*What is required*.
Work through the listing below, copying each line that carries the word "docs".

*The data*.
<<<<

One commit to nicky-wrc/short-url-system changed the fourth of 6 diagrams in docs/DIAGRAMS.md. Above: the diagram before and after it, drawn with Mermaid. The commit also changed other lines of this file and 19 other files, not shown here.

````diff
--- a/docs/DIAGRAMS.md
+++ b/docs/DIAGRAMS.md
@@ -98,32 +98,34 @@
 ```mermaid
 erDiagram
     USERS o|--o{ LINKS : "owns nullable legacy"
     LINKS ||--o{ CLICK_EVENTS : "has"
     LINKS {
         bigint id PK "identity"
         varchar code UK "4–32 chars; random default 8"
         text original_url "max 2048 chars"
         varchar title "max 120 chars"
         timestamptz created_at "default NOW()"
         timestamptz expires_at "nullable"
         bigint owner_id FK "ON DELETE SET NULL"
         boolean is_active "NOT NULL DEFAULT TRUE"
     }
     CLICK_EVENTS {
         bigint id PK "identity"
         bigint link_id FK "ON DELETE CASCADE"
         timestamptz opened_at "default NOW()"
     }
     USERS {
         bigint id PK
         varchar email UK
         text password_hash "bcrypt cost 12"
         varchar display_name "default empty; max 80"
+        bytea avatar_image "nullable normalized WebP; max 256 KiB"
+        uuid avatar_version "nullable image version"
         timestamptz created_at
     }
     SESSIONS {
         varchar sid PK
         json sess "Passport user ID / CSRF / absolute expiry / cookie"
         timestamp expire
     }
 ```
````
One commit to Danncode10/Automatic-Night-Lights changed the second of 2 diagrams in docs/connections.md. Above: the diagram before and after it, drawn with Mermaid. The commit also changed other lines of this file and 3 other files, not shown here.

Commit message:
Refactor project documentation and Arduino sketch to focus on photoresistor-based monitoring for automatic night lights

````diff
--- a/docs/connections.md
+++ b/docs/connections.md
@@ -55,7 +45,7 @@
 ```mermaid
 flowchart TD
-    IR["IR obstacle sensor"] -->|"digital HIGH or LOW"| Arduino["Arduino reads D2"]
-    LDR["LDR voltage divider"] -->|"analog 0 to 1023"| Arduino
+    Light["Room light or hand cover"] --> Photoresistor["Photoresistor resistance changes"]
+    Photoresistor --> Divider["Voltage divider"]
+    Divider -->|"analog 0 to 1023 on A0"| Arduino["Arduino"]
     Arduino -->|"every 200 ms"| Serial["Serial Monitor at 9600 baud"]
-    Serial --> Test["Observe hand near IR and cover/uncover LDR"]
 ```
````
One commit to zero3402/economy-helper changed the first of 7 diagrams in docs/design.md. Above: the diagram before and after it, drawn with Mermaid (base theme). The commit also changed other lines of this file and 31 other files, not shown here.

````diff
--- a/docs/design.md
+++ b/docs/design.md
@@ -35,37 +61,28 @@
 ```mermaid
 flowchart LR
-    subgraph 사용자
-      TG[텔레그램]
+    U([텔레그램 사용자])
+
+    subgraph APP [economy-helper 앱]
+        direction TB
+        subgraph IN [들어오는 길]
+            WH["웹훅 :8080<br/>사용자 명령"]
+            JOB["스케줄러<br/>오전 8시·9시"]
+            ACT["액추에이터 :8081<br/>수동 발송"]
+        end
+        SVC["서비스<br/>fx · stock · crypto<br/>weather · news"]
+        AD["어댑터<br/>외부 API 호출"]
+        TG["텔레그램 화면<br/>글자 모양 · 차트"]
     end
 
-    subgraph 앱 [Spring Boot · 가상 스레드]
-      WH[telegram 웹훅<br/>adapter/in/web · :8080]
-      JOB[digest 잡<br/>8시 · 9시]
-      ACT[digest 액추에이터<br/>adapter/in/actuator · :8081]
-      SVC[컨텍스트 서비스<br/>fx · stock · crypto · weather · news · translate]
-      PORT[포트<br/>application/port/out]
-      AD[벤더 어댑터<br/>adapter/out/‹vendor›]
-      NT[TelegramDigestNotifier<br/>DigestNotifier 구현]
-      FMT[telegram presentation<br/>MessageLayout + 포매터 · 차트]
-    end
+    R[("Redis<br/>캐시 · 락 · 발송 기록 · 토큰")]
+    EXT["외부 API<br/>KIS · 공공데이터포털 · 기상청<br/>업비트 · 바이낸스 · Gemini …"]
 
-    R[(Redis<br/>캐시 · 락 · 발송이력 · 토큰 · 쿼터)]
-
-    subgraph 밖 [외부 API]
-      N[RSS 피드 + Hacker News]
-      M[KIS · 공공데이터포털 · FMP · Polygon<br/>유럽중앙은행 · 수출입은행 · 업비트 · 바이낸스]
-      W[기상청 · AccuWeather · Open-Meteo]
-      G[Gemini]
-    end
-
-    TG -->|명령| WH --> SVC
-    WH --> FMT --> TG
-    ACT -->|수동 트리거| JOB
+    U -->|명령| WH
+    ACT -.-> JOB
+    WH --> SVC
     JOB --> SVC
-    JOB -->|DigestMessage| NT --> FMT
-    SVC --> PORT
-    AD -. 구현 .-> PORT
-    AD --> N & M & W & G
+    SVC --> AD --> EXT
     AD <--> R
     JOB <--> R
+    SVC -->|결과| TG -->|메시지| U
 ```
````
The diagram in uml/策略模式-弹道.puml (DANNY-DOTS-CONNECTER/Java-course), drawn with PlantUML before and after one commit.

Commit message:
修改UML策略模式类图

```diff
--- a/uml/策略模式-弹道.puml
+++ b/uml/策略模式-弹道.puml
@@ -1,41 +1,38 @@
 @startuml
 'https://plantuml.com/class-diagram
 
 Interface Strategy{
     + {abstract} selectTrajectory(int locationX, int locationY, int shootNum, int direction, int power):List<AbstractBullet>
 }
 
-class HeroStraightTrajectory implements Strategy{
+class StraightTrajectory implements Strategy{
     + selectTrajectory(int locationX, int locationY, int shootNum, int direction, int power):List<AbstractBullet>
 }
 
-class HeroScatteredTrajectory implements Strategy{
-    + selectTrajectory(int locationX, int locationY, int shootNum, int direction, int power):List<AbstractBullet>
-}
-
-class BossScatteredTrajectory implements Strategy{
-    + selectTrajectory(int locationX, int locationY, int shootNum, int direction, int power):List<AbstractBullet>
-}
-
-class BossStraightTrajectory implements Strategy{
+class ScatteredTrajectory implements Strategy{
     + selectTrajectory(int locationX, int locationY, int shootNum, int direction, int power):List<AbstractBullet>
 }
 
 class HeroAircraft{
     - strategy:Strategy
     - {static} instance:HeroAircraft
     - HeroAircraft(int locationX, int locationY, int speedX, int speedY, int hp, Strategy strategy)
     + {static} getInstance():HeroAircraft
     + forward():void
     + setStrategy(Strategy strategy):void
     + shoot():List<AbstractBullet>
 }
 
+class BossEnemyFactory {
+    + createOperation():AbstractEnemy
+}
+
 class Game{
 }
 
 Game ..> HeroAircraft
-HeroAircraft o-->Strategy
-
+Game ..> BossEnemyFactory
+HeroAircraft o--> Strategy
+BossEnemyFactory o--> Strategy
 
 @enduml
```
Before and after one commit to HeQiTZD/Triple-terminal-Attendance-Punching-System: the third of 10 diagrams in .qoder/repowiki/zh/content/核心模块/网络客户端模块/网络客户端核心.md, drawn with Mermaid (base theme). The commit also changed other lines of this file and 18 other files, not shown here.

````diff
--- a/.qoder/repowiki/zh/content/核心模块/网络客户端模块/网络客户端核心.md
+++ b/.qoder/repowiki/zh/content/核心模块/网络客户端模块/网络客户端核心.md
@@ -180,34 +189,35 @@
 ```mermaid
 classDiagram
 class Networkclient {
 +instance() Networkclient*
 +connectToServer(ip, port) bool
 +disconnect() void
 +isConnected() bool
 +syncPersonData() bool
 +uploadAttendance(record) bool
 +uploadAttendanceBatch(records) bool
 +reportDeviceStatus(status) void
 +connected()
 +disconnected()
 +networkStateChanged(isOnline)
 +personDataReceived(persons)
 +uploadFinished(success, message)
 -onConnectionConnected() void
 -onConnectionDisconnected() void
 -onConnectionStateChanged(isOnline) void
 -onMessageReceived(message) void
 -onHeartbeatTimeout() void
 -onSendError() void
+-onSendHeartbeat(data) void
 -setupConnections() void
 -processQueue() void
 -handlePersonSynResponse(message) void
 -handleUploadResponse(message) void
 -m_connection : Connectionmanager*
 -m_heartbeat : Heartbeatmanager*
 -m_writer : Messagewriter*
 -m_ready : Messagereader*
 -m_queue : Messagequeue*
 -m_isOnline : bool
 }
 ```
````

>>>>

*Exercise result*.
One commit to nicky-wrc/short-url-system changed the fourth of 6 diagrams in docs/DIAGRAMS.md. Above: the diagram before and after it, drawn with Mermaid. The commit also changed other lines of this file and 19 other files, not shown here.
--- a/docs/DIAGRAMS.md
+++ b/docs/DIAGRAMS.md
One commit to Danncode10/Automatic-Night-Lights changed the second of 2 diagrams in docs/connections.md. Above: the diagram before and after it, drawn with Mermaid. The commit also changed other lines of this file and 3 other files, not shown here.
--- a/docs/connections.md
+++ b/docs/connections.md
One commit to zero3402/economy-helper changed the first of 7 diagrams in docs/design.md. Above: the diagram before and after it, drawn with Mermaid (base theme). The commit also changed other lines of this file and 31 other files, not shown here.
--- a/docs/design.md
+++ b/docs/design.md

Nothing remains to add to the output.